Rapidly and efficiently converting chemical weapons into nontoxic products in remote areas is one of the most difficult tasks in the disposal of weapons of mass destruction.
In the journal Angewandte Chemie, a team from the University of California, San Diego has now described how self-propelled micromotors can accelerate the oxidative neutralization of nerve agents by intensively mixing the remediation solution.Environmentally friendly processes that use hydrogen peroxide and an activator (e.g. sodium bicarbonate) to degrade chemical weapons like sarin, VX, soman, and mustard gas have recently replaced earlier chlorine-based methods. However, they generally require high concentrations of peroxide, long reaction times, and intensive mechanical mixing—which can be extremely problematic in the elimination of stocks of chemical weapons in remote regions or enemy camps.
A team headed by Joseph Wang has now developed a novel strategy based on mixing of the remediation solution with self-propelled micromotors.
The motors are tiny conical tubes made from a bilayer with a polymer on the outside and platinum on the inside. In this process, hydrogen peroxide acts as both the oxidizing agent for the chemical weapons and fuel for the micromotors. As the hydrogen peroxide is catalytically decomposed on the inner platinum surface, oxygen bubbles are formed.
The bubbles exit the tubes at their rear (wider) end, pushing them through the liquid. The movement of the motors through the liquid combined with the gas bubbles provides for efficient mixing of the remediation solution. This significantly increases both the turnover and the speed of the decontamination reaction without requiring high concentrations of peroxide.
Wang’s team was able to demonstrate the efficiency of their new method by breaking down a variety of organophosphate pesticides with chemical structures similar to those of organophosphate nerve agents. In a demonstration reaction, 1.5 million micromotors in a volume of about 15 mL achieved mixing comparable to a magnetic stirrer at 200 revolutions per minute.
The concept of mixing through the movement of self-propelled micromotors is not limited to the neutralization of chemical weapons. It could also be used to accelerate chemical reactions in general. This could be useful in applications like microreactors, where mechanical mixing is often difficult.About the Author
Angewandte Chemie International Edition, Permalink to the article: http://dx.doi.org/10.1002/anie.201308072
Joseph Wang | Angewandte Chemie
Fish recognize their prey by electric colors
13.11.2018 | Rheinische Friedrich-Wilhelms-Universität Bonn
The dawn of a new era for genebanks - molecular characterisation of an entire genebank collection
13.11.2018 | Leibniz-Institut für Pflanzengenetik und Kulturpflanzenforschung
Biochips have been developed at TU Wien (Vienna), on which tissue can be produced and examined. This allows supplying the tissue with different substances in a very controlled way.

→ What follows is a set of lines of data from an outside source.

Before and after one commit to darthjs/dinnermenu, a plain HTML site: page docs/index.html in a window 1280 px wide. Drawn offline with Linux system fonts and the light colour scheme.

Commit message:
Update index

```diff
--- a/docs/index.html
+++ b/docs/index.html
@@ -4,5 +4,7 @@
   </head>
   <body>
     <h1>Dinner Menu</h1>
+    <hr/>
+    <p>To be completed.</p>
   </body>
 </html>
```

Cultivating human cells in the Petri dish is not a big challenge today. Producing artificial tissue, however, permeated by fine blood vessels, is a much more...

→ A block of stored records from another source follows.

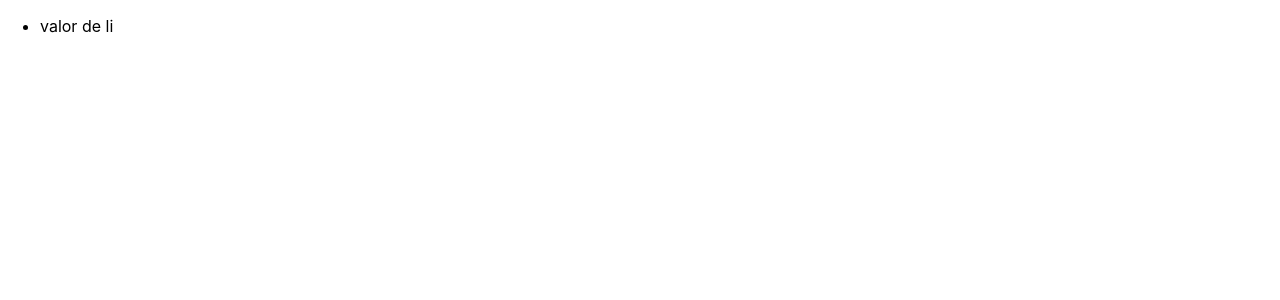
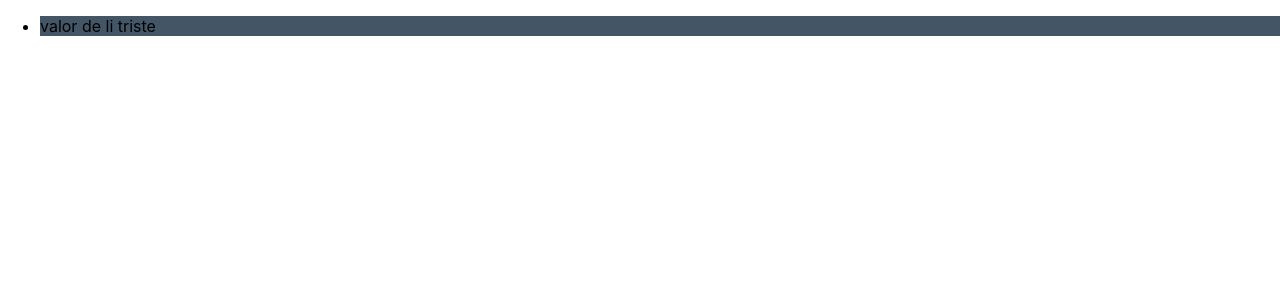
Before and after one commit to jaumebt90/react-app, a React (Create React App) app: page / in a window 1280 px wide. Shown: the top 300 px of the page. Built offline with nearby package versions, Linux system fonts and the light colour scheme.

Commit message:
Update App.js

```diff
--- a/src/App.js
+++ b/src/App.js
@@ -1,15 +1,22 @@
 import logo from "./logo.svg";
 import "./App.css";
 
+const estilo = {
+  backgroundColor: "#456",
+};
 const Li = ({ children }) => {
-  return <li className="clase-li">{children}</li>;
+  return (
+    <li style={estilo} className="clase-li">
+      {children}
+    </li>
+  );
 };
 
 function App() {
   const valor = "triste";
   return (
     <ul className="clase-css">
-      <Li estado="feliz">valor de li</Li>
+      <Li estado="feliz">valor de li {valor}</Li>
     </ul>
   );
 }
```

Faster and secure data communication: This is the goal of a new joint project involving physicists from the University of Würzburg. The German Federal Ministry of Education and Research funds the project with 14.8 million euro.
In our digital world data security and secure communication are becoming more and more important. Quantum communication is a promising approach to achieve...
On Saturday, 10 November 2018, the research icebreaker Polarstern will leave its homeport of Bremerhaven, bound for Cape Town, South Africa.
When choosing materials to make something, trade-offs need to be made between a host of properties, such as thickness, stiffness and weight. Depending on the application in question, finding just the right balance is the difference between success and failure
Now, a team of Penn Engineers has demonstrated a new material they call "nanocardboard," an ultrathin equivalent of corrugated paper cardboard. A square...
Physicists at ETH Zurich demonstrate how errors that occur during the manipulation of quantum system can be monitored and corrected on the fly
The field of quantum computation has seen tremendous progress in recent years. Bit by bit, quantum devices start to challenge conventional computers, at least...
09.11.2018 | Event News
06.11.2018 | Event News
23.10.2018 | Event News
13.11.2018 | Life Sciences
13.11.2018 | Life Sciences
13.11.2018 | Awards Funding